They were released as part of a government amnesty last week, and after returning to Sweden, spoke about the methods the Ethiopian authorities used to convict and detain them, and accused the government of using anti-terrorist laws to suppress the media.
Despite their experience, the pair has promised that they will continue to fight to protect human rights and freedom of expression, stating that their ordeal has only strengthened their resolve in this endeavour.
A new comprehension of their work
Upon their return to Sweden, Schibbye and Persson held a press conference where they discussed their time in prison, where they were subjected to mock executions and forced to participate in the video which was then used against them during their trial.

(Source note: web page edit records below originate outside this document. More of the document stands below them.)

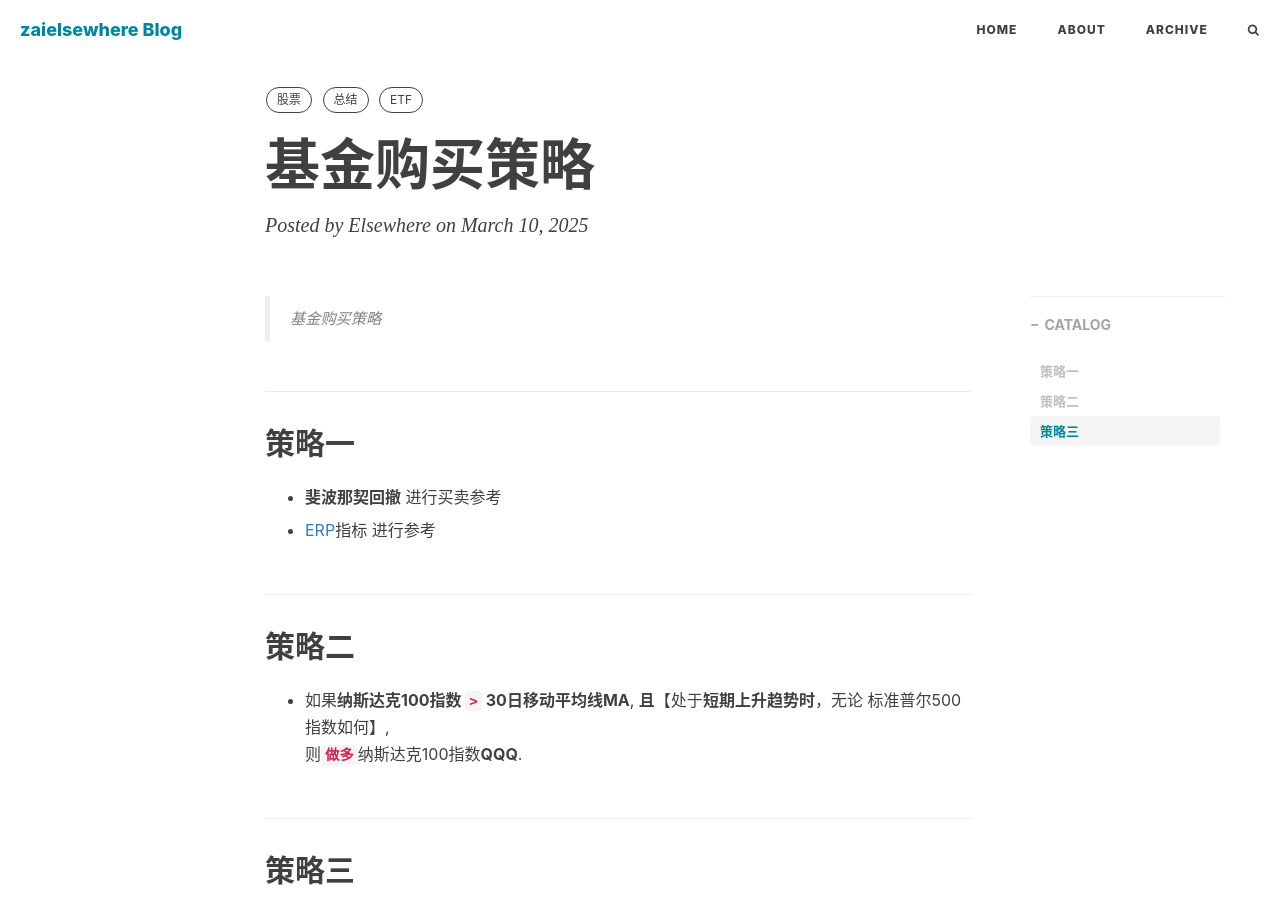
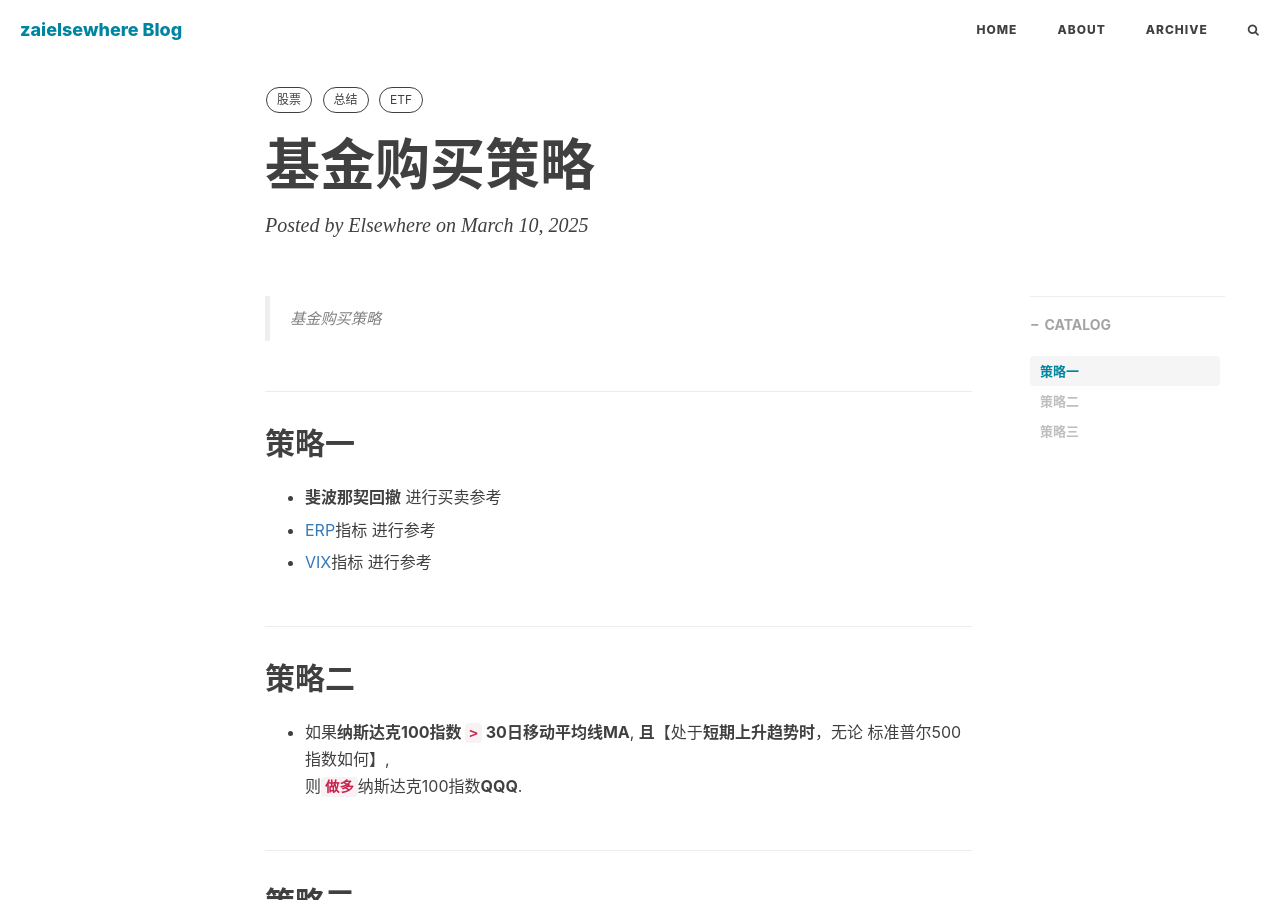
Before and after one commit to zaielsewhere/zaielsewhere.github.io, a Jekyll site: the page built from _posts/read_stocks_summary/2025-03-10-stocks-summary-基金购买策略.md, in a window 1280 px wide and 900 px high. Built offline with Jekyll 4.4.1, drawn with Linux system fonts in a browser that asks for light colours; nearby versions of some CDN libraries; comment, search, counter and statistics services are not loaded.

Commit message:
文章更新

```diff
--- a/_posts/read_stocks_summary/2025-03-10-stocks-summary-基金购买策略.md
+++ b/_posts/read_stocks_summary/2025-03-10-stocks-summary-基金购买策略.md
@@ -17,6 +17,8 @@
 - **斐波那契回撤** 进行买卖参考
 
 - [ERP](../../../../2025/03/10/stocks-base-116如何知道股票贵还是便宜-ERP/)指标 进行参考
+
+- [VIX](../../../../2025/03/07/stocks-base-90VIX到底是什么/)指标 进行参考
 
 
 
```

An initial video of their capture was reportedly produced a number of days following the event, according to the journalists, who said that the video was a fake.
The journalists, who were left wounded by gunshots after they were initially arrested, were also taken to the desert, separated and told that they would be shot if they did not confess, before gunshots were fired to give the impression that the other had been killed.
Freedom to speak openly
The journalists said that the greatest feeling of freedom they had experienced since their release was the ability to talk freely and openly, something which trumped the ability to move without restrictions.
Schibbye told Swedish public broadcasting: “I’ve reported on journalists being threatened and killed in the Philippines, I’ve seen mass graves of journalists there, and I’ve talked to some of those journalists who have faced that kind of situation, but I’ve never understood what it’s like to work as a journalist in a country where freedom of speech and press is under threat.”
After experiencing the horrors with which many journalists are threatened on a daily basis, the pair has developed a new comprehension for the courage and bravery displayed by members of the media in countries such as Ethiopia.
Ethiopian Foreign Affairs Ministry spokesman, Dina Mufti said that the allegations made by the journalists were “inaccurate” and “unacceptable."
"They have been saying all along that they were being treated very well, they were even comparing the situation with other countries to say they were very ok and are better off here," Mufti told The Associated Press.
Mulugeleta Ayalew, of the Ethiopian ministry of justice’s pardoning committee told Swedish broadcaster SR: “Why would we try to trick ourselves with a faked video? Our soldiers took them in and made sure that they were given a fair trial.”
While the initial aims of the trip to Ethiopia had been curtailed by the authorities, Schibbye explained that they found a new mission during their time in jail.
“We took on another attitude, ‘We are not prisoners, we are undercover journalists in this prison,’” Schibbye told reporters.
The pair had constant access to an abundance of witnesses and sources, and spent their days speaking to as many inmates as possible. This helped them to pass the time and to stay positive about the future of the 11-year jail sentence.
Now back on home ground, the pair, who describe themselves as “old school” journalists are already looking forward to taking on more investigative reporting.
“We will keep working as usual. We live for this work. As soon as we’ve had some sleep, we’ll be right back at it again,” Persson said.
"This is normal, traditional journalistic leg work. We were sentenced in a sham process to 11 years in prison, and then had to sit in a prison camp for all these months," said Schibbye.
"We should never forget that it is an international scandal that we were condemned to 11 years in jail for doing our job," he added.
Source: DCMF, AP